Published 12:13 am Saturday, April 9, 2016

LAPLACE —St. John the Baptist Parish residents are all too familiar with flooding.

After dealing with past traumas that resulted from flood damage and thinking about the future, Parish President Natalie Robottom said levee protection is much needed.

Tommy Faucheaux of Dow served as Wednesday’s moderator.

Tommy Faucheaux of Dow served as Wednesday’s moderator.

Robottom, along with the help from a U.S. Congressman, is trying to set things in monition.

“The West Bank Project will start in Montz and go into St. Charles Parish,” Robottom said. “The goal of the levee is to be an 18-mile levee that goes through St. John with pumping stations and ties into St. James Parish. We’ve been witness to Hurricane Katrina, with absolutely no direct impact on our area, strike and we still received flooding on Highway 51. Those are things that continue to impact us because of the tidal influx.”

Robottom addressed the issue Wednesday morning in front of members of the business community during the River Region Chamber of Commerce’s Parish President’s Forum.

Robottom said the West Bank Hurricane Protection Levee is already in the state’s master plan for 2017.

“Congressman Graves represents our area,” she said.

“The levee project, itself, is already eligible for state as well as federal funding once it’s allocated. Congressman Graves knows what is needed here. He was here for Hurricane Isaac and he really understands what our needs are.”

When talking about levee protection, Robottom said, you have to consider property acquisition, mitigation and dealing with pipeline crossings.

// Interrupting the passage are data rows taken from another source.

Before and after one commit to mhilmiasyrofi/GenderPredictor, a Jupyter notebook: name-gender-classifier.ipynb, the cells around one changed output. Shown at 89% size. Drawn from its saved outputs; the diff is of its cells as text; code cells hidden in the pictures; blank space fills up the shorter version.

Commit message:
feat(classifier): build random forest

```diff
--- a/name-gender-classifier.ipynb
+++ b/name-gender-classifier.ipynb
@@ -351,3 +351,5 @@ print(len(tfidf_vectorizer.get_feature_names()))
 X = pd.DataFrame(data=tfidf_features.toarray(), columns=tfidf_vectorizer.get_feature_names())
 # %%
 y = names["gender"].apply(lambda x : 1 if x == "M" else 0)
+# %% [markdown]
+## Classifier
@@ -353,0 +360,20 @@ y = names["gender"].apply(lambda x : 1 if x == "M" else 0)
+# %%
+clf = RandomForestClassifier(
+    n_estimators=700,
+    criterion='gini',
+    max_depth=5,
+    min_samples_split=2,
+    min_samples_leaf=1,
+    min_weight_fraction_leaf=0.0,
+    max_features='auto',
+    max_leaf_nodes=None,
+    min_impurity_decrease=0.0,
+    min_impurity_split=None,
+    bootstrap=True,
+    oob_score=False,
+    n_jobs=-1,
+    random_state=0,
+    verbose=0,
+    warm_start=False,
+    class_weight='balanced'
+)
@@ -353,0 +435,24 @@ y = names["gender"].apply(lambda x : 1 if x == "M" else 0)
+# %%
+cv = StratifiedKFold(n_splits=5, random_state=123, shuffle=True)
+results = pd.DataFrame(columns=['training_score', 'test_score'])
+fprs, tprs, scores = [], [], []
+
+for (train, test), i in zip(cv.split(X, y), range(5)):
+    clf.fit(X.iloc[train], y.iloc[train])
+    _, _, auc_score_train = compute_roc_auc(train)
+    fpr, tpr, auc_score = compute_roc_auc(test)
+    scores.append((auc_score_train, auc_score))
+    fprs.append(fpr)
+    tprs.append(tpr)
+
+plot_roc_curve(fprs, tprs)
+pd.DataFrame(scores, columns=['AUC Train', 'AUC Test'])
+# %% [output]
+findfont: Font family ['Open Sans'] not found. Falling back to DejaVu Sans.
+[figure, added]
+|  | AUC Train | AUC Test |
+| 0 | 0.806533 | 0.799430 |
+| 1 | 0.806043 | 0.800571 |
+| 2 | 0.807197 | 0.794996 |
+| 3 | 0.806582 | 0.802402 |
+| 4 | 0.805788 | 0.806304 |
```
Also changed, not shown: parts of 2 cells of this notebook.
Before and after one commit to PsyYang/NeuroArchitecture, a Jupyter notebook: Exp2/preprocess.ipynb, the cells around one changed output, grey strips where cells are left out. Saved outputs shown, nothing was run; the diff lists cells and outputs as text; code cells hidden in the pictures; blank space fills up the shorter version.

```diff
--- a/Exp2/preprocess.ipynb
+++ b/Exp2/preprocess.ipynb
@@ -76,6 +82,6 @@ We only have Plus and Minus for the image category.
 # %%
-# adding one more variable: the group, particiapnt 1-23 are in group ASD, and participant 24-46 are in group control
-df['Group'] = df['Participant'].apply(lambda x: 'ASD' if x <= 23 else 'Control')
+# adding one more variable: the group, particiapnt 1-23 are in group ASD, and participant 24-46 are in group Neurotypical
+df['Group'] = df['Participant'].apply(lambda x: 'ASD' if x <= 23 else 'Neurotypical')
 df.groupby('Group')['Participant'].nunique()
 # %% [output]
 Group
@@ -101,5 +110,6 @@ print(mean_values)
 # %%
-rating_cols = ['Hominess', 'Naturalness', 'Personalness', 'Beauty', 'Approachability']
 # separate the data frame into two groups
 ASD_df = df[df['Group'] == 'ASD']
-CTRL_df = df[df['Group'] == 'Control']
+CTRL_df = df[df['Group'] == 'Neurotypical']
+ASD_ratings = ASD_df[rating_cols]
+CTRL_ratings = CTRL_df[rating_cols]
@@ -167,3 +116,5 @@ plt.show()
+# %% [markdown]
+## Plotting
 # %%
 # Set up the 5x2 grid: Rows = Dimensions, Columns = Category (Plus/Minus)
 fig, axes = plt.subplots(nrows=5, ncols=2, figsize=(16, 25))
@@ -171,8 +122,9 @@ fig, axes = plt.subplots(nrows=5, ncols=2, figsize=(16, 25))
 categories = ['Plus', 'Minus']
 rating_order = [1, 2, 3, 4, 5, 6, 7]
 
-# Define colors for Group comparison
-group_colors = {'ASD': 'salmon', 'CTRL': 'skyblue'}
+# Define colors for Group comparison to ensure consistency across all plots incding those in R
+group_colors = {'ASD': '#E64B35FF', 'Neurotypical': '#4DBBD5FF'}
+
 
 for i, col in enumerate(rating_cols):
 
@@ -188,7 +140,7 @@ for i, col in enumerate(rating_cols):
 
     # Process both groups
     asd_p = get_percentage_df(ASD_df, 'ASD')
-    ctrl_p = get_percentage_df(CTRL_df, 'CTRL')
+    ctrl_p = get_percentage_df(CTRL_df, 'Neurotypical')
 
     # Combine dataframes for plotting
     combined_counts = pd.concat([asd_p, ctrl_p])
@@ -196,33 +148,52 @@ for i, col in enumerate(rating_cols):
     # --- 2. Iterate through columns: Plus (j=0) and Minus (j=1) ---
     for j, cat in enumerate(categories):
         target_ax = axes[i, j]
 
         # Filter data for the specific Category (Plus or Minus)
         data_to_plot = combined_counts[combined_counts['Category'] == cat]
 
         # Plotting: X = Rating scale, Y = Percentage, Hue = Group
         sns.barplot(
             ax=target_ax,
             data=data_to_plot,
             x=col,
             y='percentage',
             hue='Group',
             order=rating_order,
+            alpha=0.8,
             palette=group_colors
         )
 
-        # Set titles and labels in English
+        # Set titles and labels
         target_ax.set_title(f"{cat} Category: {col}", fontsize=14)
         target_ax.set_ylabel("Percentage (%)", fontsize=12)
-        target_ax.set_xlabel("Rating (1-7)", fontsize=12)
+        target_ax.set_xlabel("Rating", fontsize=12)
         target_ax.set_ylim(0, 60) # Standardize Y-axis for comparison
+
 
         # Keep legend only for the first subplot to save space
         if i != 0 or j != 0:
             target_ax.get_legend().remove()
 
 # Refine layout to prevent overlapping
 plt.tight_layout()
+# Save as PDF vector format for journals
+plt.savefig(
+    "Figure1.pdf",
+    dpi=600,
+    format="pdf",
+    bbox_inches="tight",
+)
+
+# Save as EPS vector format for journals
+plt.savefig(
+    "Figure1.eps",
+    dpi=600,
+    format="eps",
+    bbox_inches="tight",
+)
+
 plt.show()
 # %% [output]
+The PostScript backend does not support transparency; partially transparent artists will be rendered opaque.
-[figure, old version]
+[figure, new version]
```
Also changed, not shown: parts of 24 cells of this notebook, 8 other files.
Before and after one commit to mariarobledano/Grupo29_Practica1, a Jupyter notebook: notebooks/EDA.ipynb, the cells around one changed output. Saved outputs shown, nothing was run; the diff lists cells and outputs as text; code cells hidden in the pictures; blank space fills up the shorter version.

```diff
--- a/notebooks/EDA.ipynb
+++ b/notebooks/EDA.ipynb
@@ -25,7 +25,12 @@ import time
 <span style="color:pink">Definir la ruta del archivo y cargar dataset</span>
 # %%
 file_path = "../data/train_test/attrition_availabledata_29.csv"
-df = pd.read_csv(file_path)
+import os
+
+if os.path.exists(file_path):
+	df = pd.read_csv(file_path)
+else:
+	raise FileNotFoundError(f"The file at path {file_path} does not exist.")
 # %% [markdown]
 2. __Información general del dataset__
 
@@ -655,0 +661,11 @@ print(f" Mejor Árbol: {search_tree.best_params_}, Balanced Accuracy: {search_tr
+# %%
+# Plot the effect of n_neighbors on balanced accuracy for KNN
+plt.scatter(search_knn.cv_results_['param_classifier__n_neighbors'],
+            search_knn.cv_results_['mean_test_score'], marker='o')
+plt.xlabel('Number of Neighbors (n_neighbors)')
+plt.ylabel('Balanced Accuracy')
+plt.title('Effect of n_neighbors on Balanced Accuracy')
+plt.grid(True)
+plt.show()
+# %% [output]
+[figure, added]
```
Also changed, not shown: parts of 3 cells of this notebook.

“All these are things that can be started before we get the $718 million,” she said.

Robottom spoke about levee protection and other topics of concern, along with St. James Parish President Timothy P. Roussel and St. Charles Parish President Larry Cochran.

After a devastating tornado tore through LaPlace Feb. 23, Robottom said there are many residents still trying to recover.

During the forum Robottom spoke about the damage the parish sustained.

“We had over 600 structures and 27 business damaged,” she said.

“We are still waiting and appealing the federal declaration that will help us by providing funding to provide assistance to our residents. Also, to help us pay for the public services that we are providing, such as debris removal and paying for our employees.”

Robottom said many don’t realize there is a threshold that must be reached in order for the parish to get federal assistance, which has not yet been obtained.

“We talk about the taxes and the burden and the instability moving forward, but when things like this happen early in the budget year, those extra expenditures are coming out of the dollars that we planned for something else,” she said. “So at this point we are very fortunate. I’m very fortune to have neighboring parish presidents who sent help to us immediately.”

The streets of St. John, according to Robottom, couldn’t have been cleared of the trees, limbs and debris without help from other parishes.

Even though it’s been more than a month since the tornado, Robottom said recovery isn’t over.

“We need assistance from the Federal government,” she said. “We are going to continue to lobby for that.”

Robottom also touched on other topics:

• St. John will be getting a new East Bank Government Complex. The facility will be located on the front lawn of the Percy Herbert building in LaPlace. Parish officials say the $9.5 million facility will be a one-stop location. At this point residents need go to several locations for Parish government services.

• A West Bank senior center is being built, which is a $600,000 investment. Renovations to the West Bank Library are also expected and will cost $800,000.

• To help improve the quality of life for St. John residents the parish recently made a $2.5 million investment in recreations.